- Material for this task -
>>>>

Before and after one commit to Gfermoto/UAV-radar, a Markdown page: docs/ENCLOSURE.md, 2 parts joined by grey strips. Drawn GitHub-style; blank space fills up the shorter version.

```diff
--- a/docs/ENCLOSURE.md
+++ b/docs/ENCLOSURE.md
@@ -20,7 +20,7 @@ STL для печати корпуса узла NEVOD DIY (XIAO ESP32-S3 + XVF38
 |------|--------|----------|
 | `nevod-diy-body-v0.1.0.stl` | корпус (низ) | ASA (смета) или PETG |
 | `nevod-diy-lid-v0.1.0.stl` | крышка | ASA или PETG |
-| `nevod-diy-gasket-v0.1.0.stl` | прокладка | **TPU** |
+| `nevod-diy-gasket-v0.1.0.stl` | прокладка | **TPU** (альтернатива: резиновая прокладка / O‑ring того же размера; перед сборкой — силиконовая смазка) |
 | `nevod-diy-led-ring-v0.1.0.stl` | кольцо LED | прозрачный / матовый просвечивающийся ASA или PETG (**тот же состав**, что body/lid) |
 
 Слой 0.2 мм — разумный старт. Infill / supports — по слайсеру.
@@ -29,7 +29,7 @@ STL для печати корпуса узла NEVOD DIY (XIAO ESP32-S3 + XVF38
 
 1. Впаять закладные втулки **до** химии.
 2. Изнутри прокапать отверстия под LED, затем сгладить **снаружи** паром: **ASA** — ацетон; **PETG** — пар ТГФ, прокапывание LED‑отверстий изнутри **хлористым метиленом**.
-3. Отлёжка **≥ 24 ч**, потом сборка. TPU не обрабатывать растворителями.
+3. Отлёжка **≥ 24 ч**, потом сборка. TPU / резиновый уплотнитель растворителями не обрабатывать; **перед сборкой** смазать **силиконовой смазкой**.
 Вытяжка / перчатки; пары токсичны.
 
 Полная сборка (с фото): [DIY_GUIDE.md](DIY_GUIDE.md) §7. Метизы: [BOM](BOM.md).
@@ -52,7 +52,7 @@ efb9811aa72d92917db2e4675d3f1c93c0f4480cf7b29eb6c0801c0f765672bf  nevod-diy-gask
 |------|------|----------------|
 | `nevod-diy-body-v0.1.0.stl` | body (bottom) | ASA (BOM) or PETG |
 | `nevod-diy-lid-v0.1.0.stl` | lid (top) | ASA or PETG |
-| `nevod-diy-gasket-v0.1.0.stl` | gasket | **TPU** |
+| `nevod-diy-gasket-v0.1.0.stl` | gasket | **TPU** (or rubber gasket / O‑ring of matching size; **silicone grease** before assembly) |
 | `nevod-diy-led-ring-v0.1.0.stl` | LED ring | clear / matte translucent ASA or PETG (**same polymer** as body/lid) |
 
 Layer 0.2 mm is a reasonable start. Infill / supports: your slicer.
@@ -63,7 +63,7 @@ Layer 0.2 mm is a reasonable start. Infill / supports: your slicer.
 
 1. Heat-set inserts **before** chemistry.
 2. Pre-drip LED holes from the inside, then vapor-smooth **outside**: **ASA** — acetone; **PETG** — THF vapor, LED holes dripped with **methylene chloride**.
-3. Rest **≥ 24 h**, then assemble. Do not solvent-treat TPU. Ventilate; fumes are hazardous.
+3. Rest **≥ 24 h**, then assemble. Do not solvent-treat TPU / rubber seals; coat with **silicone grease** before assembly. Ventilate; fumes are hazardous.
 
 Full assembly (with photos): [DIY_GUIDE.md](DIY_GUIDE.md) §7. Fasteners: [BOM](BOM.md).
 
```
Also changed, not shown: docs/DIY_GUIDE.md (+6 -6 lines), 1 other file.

<<<<

- Work request -
Give only the number of lines in the entries above that hold the string "потом".

- Response below -
2